After an cold night in the van (Gideon was getting well aquainted with his new Troll Hole sleeping arrangement by now) we packed up our hastily made camp spot next a gas station on the autostrada (highway) close to the Austrian/Italian border. Our plan was set for the day: Drive to Mestre, take the train out to Venice, explore for the day, pick our good friend Jon from the airport in the evening and drive north again into the Dolomites.
After finding parking near the station we hopped on a train out to the canal city of Venice. As to be expected it was busy with tourists and other sightseers even at this late time of season. We spent the day wondering through the winding streets and canals. The narrow streets and quaint canals were perfect example of a city powered by tourism but if you looked hard enough you could still see signs of the everyday life. Washing still hung out on clotheslines hanging over the canal, young men moving rubble into work barges as they renovate an ancient looking building and older men conversing passionately over an expresso in café tucked away in a quieter corner of the city. All in all, a beautiful place wrapped in culture and history and good Italian food (if you move out of the touristic center). I recommend the Free Walking Tours if you get the chance!

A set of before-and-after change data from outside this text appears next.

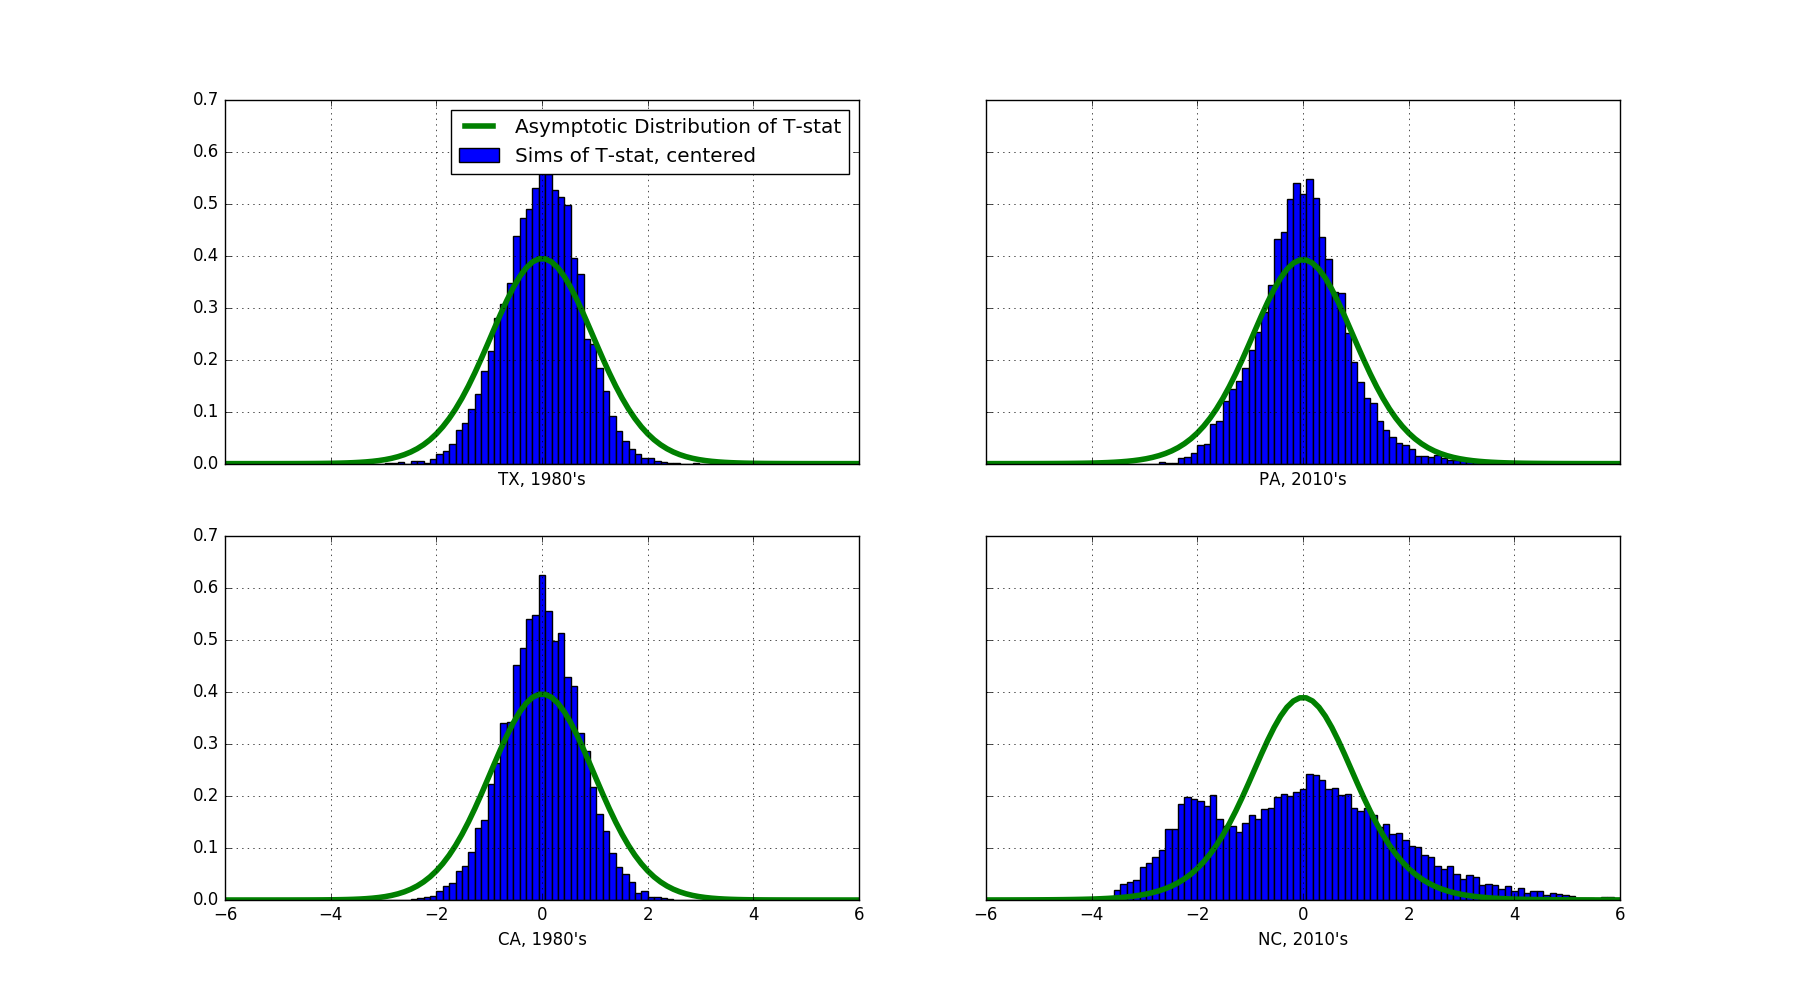
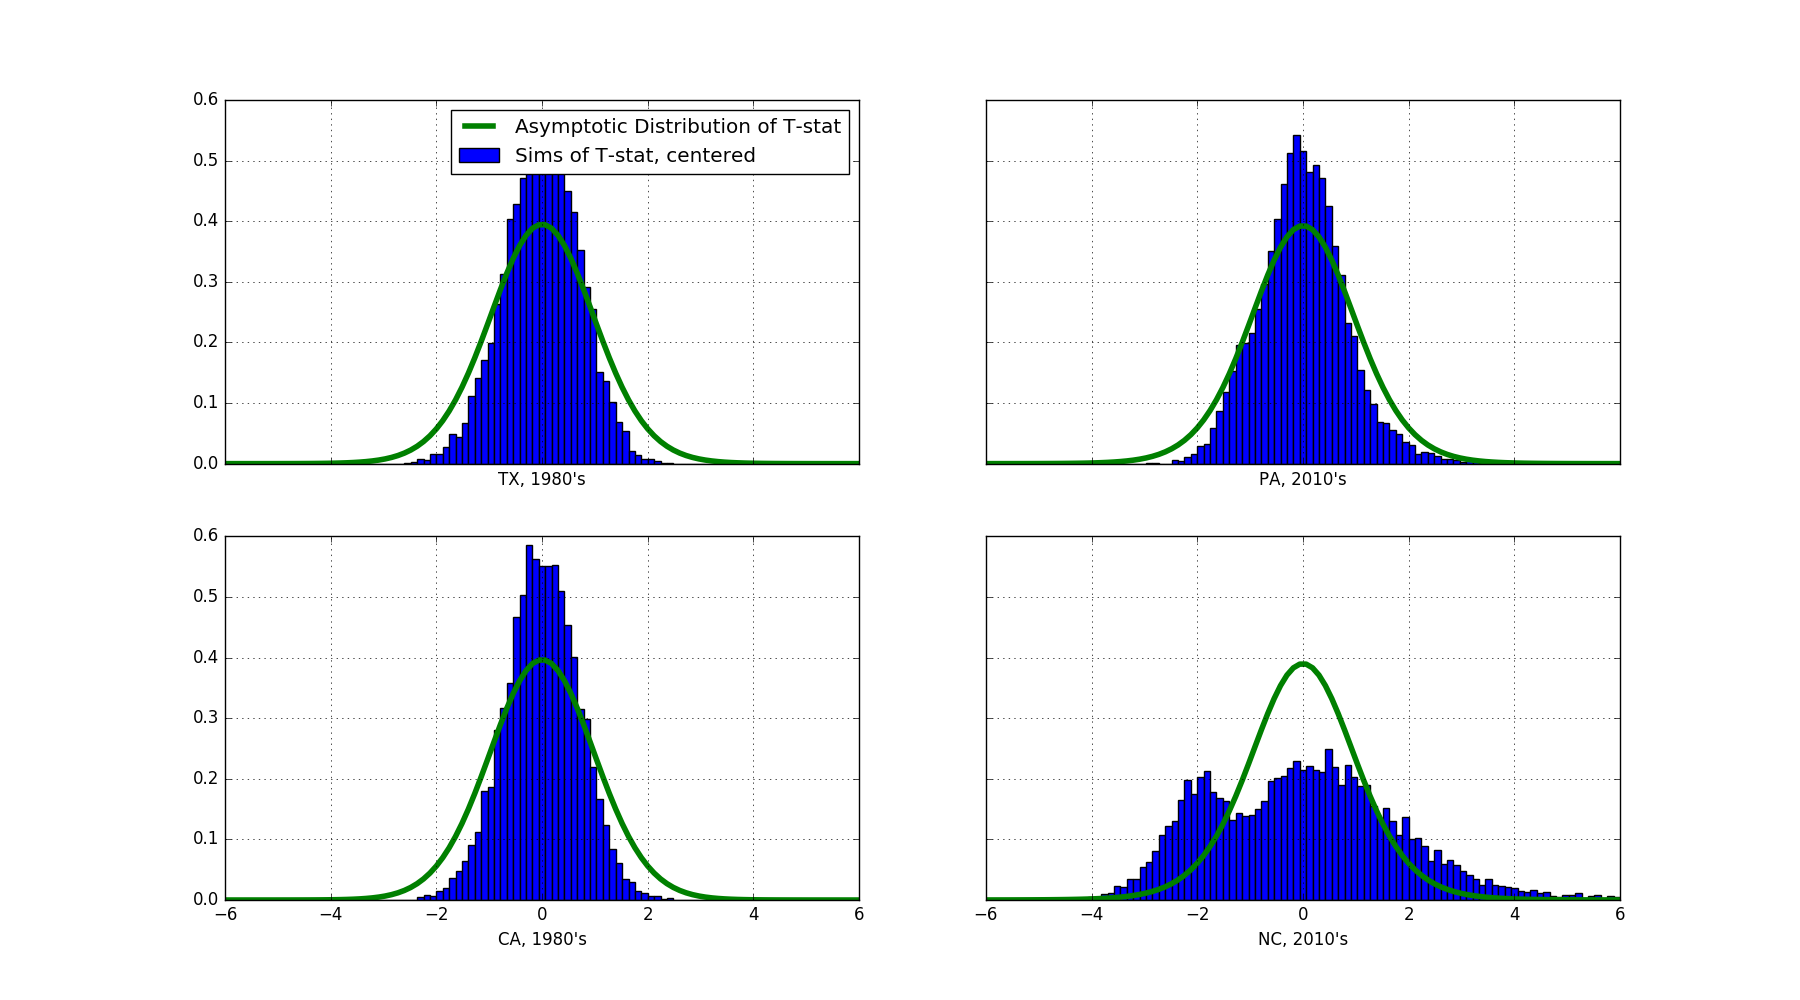
tinkering with district partisanship likelihoods

diff --git a/ELJ/ComputeExpectedMM.py b/ELJ/ComputeExpectedMM.py
@@ -8,7 +8,7 @@ import os
 import us
 from scipy import stats
 
-from ELJcommon import getDemVotesAndSeats,get_spasym,get_asymFromPct,getExpAsym,varWithShrinkage,betaMOM,list2df,colorBins,getExpMMandT
+from ELJcommon import getDemVotesAndSeats,get_spasym,get_asymFromPct,getExpAsym,varWithShrinkage,betaMOM,list2df,colorBins,getExpMMandT,convolveBetas
 
 states = us.states.STATES
 abbr2name = us.states.mapping('abbr', 'name')
@@ -39,6 +39,7 @@ fig1, ((axt1, axt2), (axt3, axt4)) = plt.subplots(2, 2, sharex="col", sharey=Tru
 fig2, ((axs1, axs2), (axs3, axs4)) = plt.subplots(2, 2, sharex="col", sharey=True,figsize=(18,10))
 
 fig3, axh = plt.subplots(1,1)
+fig4, ((axl1, axl2), (axl3, axl4)) = plt.subplots(2, 2, sharex="col", sharey=True,figsize=(18,10))
 
 for cnm,cyc in zip(cnames,cycles):
     dfCycle      = dataAB[dataAB["cycle"]==cnm]
@@ -83,6 +84,13 @@ for cnm,cyc in zip(cnames,cycles):
                 axt1.legend()
                 axt1.set_xlabel("TX, 1980's")
                 axt1.grid()
+
+                x,l,mean,stdv,skew = convolveBetas(betaParams)
+                print "TX",mean,stdv,skew
+                axl1.plot(x,l,linewidth=4)
+                axl1.legend()
+                axl1.set_xlabel("TX, 1980's")
+                axl1.grid()
             if abbr == "CA" and cnm == 1980:
                 N, bins, patches = axs3.hist(expMM-mn,bins=binsMM,normed=1.)
                 axs3.plot(binsMM,stats.norm.pdf(binsMM,scale=st),linewidth=4)
@@ -95,6 +103,13 @@ for cnm,cyc in zip(cnames,cycles):
                 #axt3.plot(binsMM,stats.norm.pdf(binsMM,scale=stA))
                 axt3.set_xlabel("CA, 1980's")
                 axt3.grid()
+
+                x,l,mean,stdv,skew = convolveBetas(betaParams)
+                print "CA",mean,stdv,skew
+                axl3.plot(x,l,linewidth=4)
+                axl3.legend()
+                axl3.set_xlabel("CA, 1980's")
+                axl3.grid()
             if abbr == "PA" and cnm == 2010:
                 N, bins, patches = axs2.hist(expMM-mn,bins=binsMM,normed=1.)
                 axs2.plot(binsMM,stats.norm.pdf(binsMM,scale=st),linewidth=4)
@@ -108,6 +123,13 @@ for cnm,cyc in zip(cnames,cycles):
                 #axt2.plot(binsMM,stats.norm.pdf(binsMM,scale=stA))
                 axt2.set_xlabel("PA, 2010's")
                 axt2.grid()
+
+                x,l,mean,stdv,skew = convolveBetas(betaParams)
+                print "PA",mean,stdv,skew
+                axl2.plot(x,l,linewidth=4)
+                axl2.legend()
+                axl2.set_xlabel("PA, 2010's")
+                axl2.grid()
             if abbr == "NC" and cnm == 2010:
                 N, bins, patches = axs4.hist(expMM-mn,bins=binsMM,normed=1.)
                 axs4.plot(binsMM,stats.norm.pdf(binsMM,scale=st),linewidth=4)
@@ -120,6 +142,13 @@ for cnm,cyc in zip(cnames,cycles):
                 #axt4.plot(binsMM,stats.norm.pdf(binsMM,scale=stA))
                 axt4.set_xlabel("NC, 2010's")
                 axt4.grid()
+
+                x,l,mean,stdv,skew = convolveBetas(betaParams)
+                print "NC",mean,stdv,skew
+                axl4.plot(x,l,linewidth=4)
+                axl4.legend()
+                axl4.set_xlabel("NC, 2010's")
+                axl4.grid()
             dataMM.append([abbr,cnm,np.mean(expMM),st,stA,p5,p5A,p5d])
 
 
@@ -129,6 +158,7 @@ dataMM = pd.read_csv(os.path.join(dataDir,"expMM.csv"))
 
 fig1.savefig(os.path.join(figDir,"80vs10T.png"))
 fig2.savefig(os.path.join(figDir,"80vs10MM.png"))
+fig4.savefig(os.path.join(figDir,"80vs10DL.png"))
 
 fig = plt.figure()
 ax  = fig.add_subplot(111)

diff --git a/ELJ/ELJcommon.py b/ELJ/ELJcommon.py
@@ -98,6 +98,19 @@ def getExpAsym(params,nsims=10000):
     asym    = np.apply_along_axis(get_asymFromCenteredPct,0,results)
     return asym
 
+def convolveBetas(params,npoints=1000):
+    x = np.linspace(0.,1.,npoints)
+    a,b = params[0]
+    likelihood = stats.beta.pdf(x,a,b)
+    for a,b in params[1:]:
+        #likelihood = np.convolve(likelihood,stats.beta.pdf(x,a,b),mode="same")
+        likelihood += stats.beta.pdf(x,a,b)
+    #normalize
+    likelihood = likelihood/float(len(params))
+    mean = np.trapz(x*likelihood,x=x)
+    stdv = np.sqrt(np.trapz((x-mean)**2*likelihood,x=x))
+    skew = np.trapz((x-mean)**3*likelihood,x=x)/stdv**3
+    return x,likelihood,mean,stdv,skew
 def meanWithShrinkage(x,shrinkMean):
     N = float(len(x))
     if N == 0.: return shrinkMean
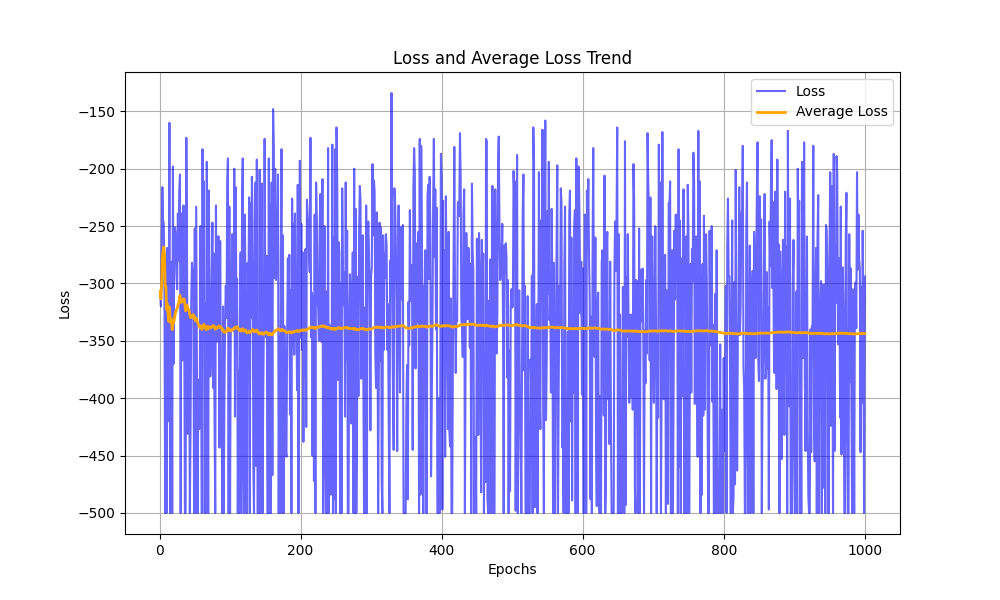
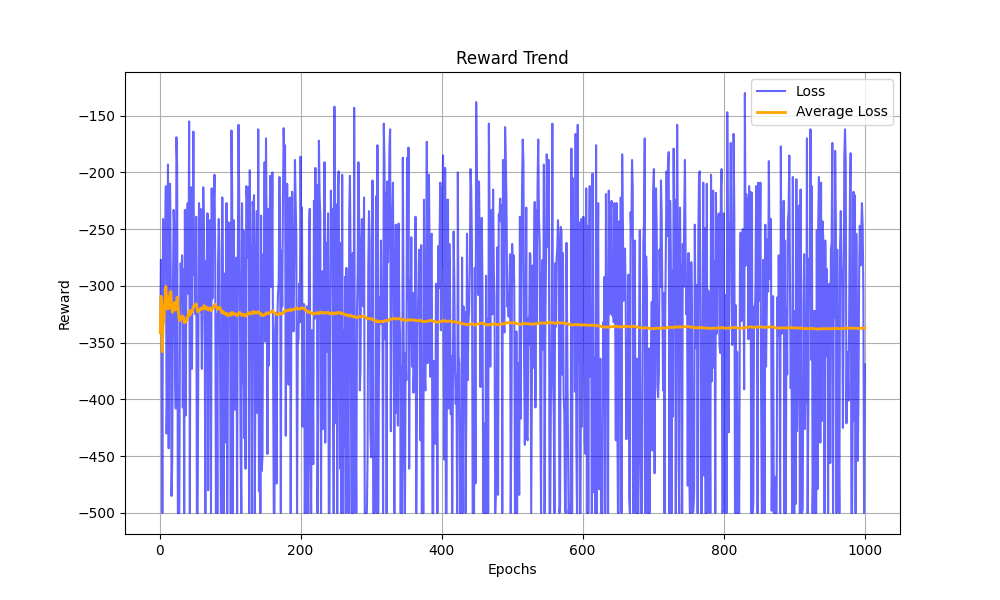
Fix label of graph

diff --git a/src/main.py b/src/main.py
@@ -10,7 +10,7 @@ print(f"Using device: {device}")
 
 state_dim = 6  
 action_dim = 3  
-policy_path = "../models/Original_loss_policy_model.pth"
+policy_path = "../models/Huber_policy_model.pth"
 
 policy_model = PolicyModel(input_dim=state_dim, action_dim=action_dim).to(device)
 policy_model.load_state_dict(torch.load(policy_path, map_location=device))
@@ -50,9 +50,9 @@ def plot_loss_with_average(loss_values):
     plt.plot(epoch_numbers, loss_values, label='Loss', color='blue', alpha=0.6)
     plt.plot(epoch_numbers, cumulative_average, label='Average Loss', color='orange', linewidth=2)
     
-    plt.title('Loss and Average Loss Trend')
+    plt.title('Reward Trend')
     plt.xlabel('Epochs')
-    plt.ylabel('Loss')
+    plt.ylabel('Reward')
     plt.legend()
     plt.grid(True)
     plt.show()
@@ -62,7 +62,7 @@ if __name__ == "__main__":
     parser.add_argument('--render', action='store_true')
     args = parser.parse_args()
 
-    num_episodes = 1
+    num_episodes = 1000
 
     if args.render:
         env = gym.make('Acrobot-v1', render_mode='human')
@@ -76,7 +76,7 @@ if __name__ == "__main__":
         rewards.append(total_reward)
         print(f"Episode {episode + 1}/{num_episodes}: Total Reward = {total_reward:.2f}")
     
-    #plot_loss_with_average(rewards)
+    plot_loss_with_average(rewards)
     
     env.close()
     print(f"Average Reward over {num_episodes} episodes: {sum(rewards) / num_episodes:.2f}")
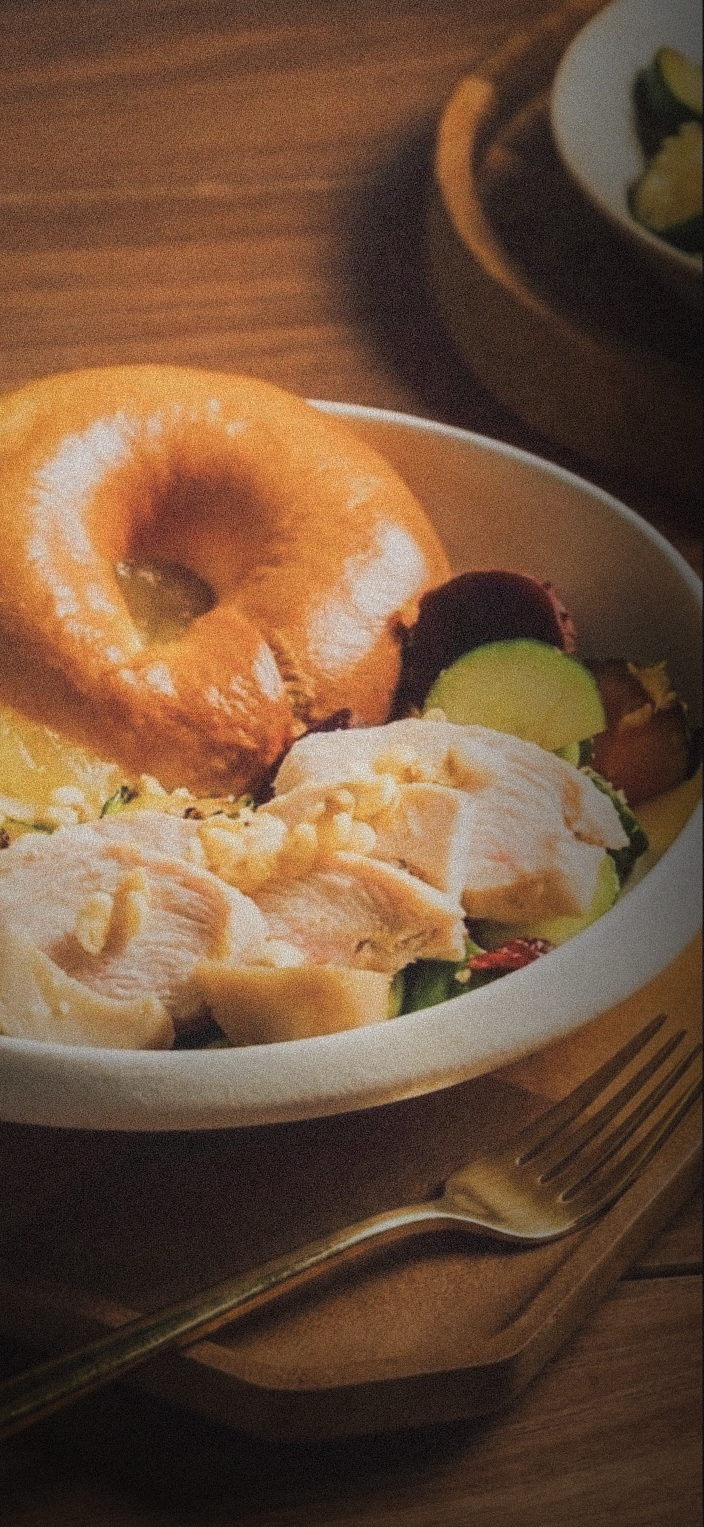
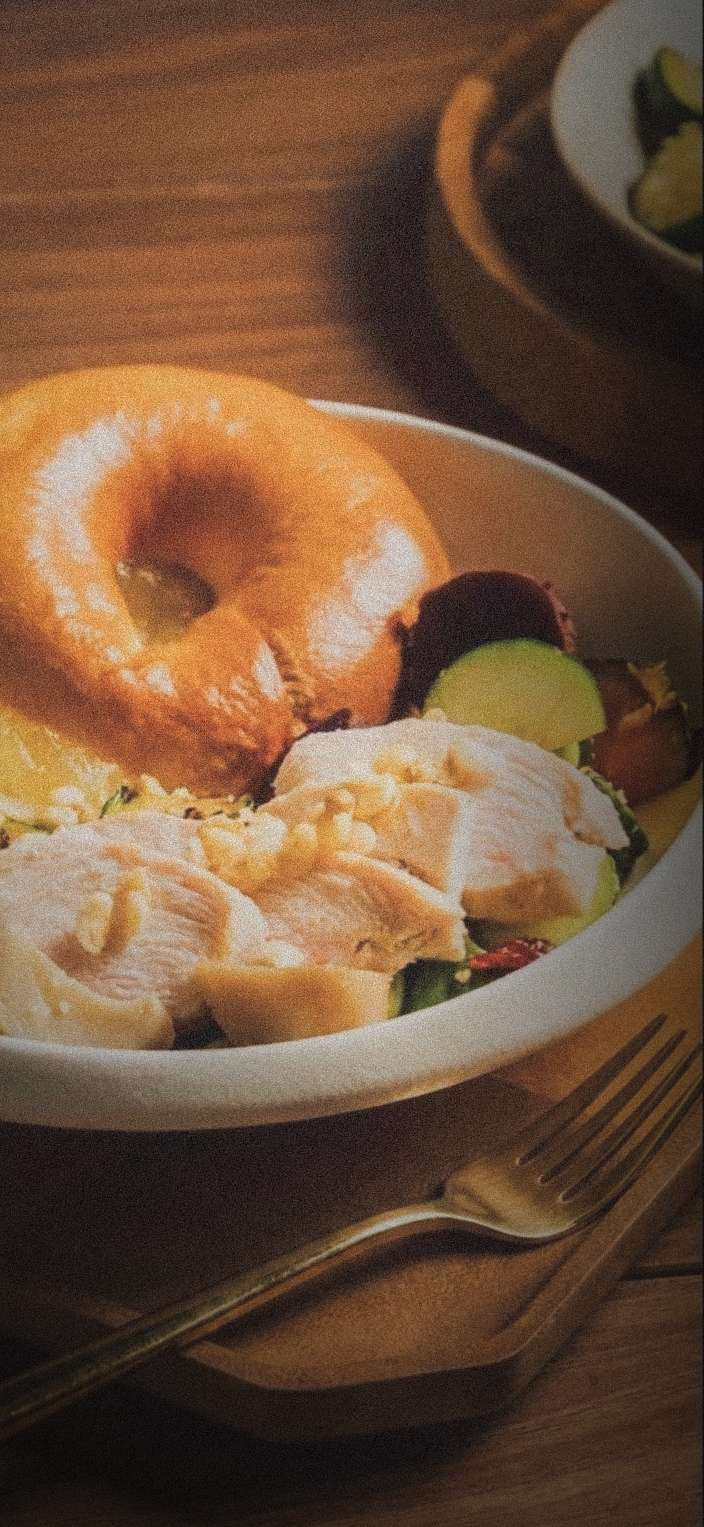
Compress home-bg.jpg to fix PSI LCP score
home-bg.jpg was a near-lossless Photoshop export (880 KB for a
704x1527 image, ~0.82 bytes/px) used as the LCP background on every
page, causing faq.html LCP of 5.9s and a PSI score of 78. Re-encoded
at quality 60 (progressive, optimized) to 121 KB with no dimension
change; visually unaffected since subpages already blur it under a
26px frost overlay and the homepage darkens it with a gradient scrim.

Bumped sw.js CACHE_NAME so installed PWAs pick up the new image.

diff --git a/sw.js b/sw.js
@@ -1,4 +1,4 @@
-const CACHE_NAME = 'pwa-cache-v26';
+const CACHE_NAME = 'pwa-cache-v27';
 const urlsToCache = ['/', '/index.html', '/about.html', '/faq.html', '/cake.html', '/bagel.html', '/salad.html', '/manifest.json'];
 
 // 若途中被導向過（例如 /about.html 被 Cloudflare 301 導向 /about），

That evening we arrived at the Venice Airport to pick up our friend Jon who had just arrived from a season of rafting in Japan. We had been making loose plans of when we might meet up and it was great that we were in the right place at the right time to pick him up. So now we were 4 people, 7 wings, 3 tents and all our luggage piled into Fritz. It was a tight fit to say the least but our trusty van rose to the occasion and took us up the next 1400m elevation towards Canazei and the Dolomites. Arriving in a hidden little spot next to a powerstation late at night we set up camp only to realise that we had were missing a few key camping items. We only had one sleeping mat and sleeping bag betweent Gideon and Jon so they decided to share.
Jon received the sleeping bag as he was alone in his tent and Gideon the mat for his Troll Hole under the bed. Gideon then proceeded to put on every piece of clothing he owned + our down jackets while jon attempted to use Suss’s paraglider as a sleeping mat. Every time he rolled over Gideon would end up suffocating himself in a hood of a jacket or some other part of the 10 layers of cloths he was wearing which would lead to a 30second claustrophobic panic attack under the bed waking everyone up.
Awaking in the freezing daylight to find ourselves in beautiful deep canyon in the Dolomites was exciting for everyone. I eventually managed to lure everyone out of bed with the smell of fresh coffee cooked on our little makeshift kitchen. The view was spectacular.
After we were all properly caffeinated we continued our drive to Campitello di Fassa in the heart of the Dolomites. Finding breakfast one of the local cafes we tried to find some other pilots to fly with. After some very helpful advice over the phone from some of the local pilots we drove up to the Sella Saddle to check conditions. From there we hiked up to the top of Col Rodella, an incredible take off located at 2400m above sea level.
After assessing wind for over an hour we finally decided to launch. Taking off into a strong thermal I was shaken and had to work hard to keep my wing under control. It was fairly exciting first flight of the trip as I ascended the turbulent thermals until I was high up over the peaks at the cloud base.
Traversing the 3 local peaks of Col Rodella, The Sellar Towers and Cole de Tena I struggled to get comfortable under my wing in the strong conditions, and with no preplanned flightplan I decided to just enjoy the flight and not try any long distance flights. Getting clouded out (too much cloud cover to create good thermal lift) and fighting against a turbulent valley wind I decided to join Jon at the landing and had an exciting few minutes batteling the changing wind direction and turbulence on landing. Feet firmly back on the ground and hands frozen from the cold and altitude, I realized that flying here in the Alps was a whole new game for me which both excited and scared me. All I knew is that I needed to return to Col Rodella again once day once I have more airtime and confidence under my wing.
After Suss had had a brief and exciting flight from one of the other west facing take offs near Belvedere we decided that it was time to find somewhere to stay for the night. Finding out that all of the campsites in the area had closed for the season we decided to take an Air B&B in Bolzano, about 1.5hrs away (the boys were not so keen to re-create the same camping conditions from the night before). With a storm predicted for the next few days we left the beautiful Dolomites with the promise of return on day soon.
After a pleasant night in an apartment we decided that we should check up on a strange sound that had started down in Fritz’s engine. A kind of flapping sound that sounded like a loose belt. We dropped my brother of at the train station as he was heading back to Vienna to catch up with some friends and then tried to find a “meccanico” somewhere in Bolzano. The language spoken in Bolzano is an intricate combination of Italian and German which also made communication a bit of a challenge.
3 different diagnoses from 2 different mechanics (and a lot of hand signals, pointing and making of car sounds) we decided to try our luck further south near Lake Garda and Verona and hope that Fritz could make it. Arriving in Malcesine we found a campground and set up camp and prepared for the approaching storm…….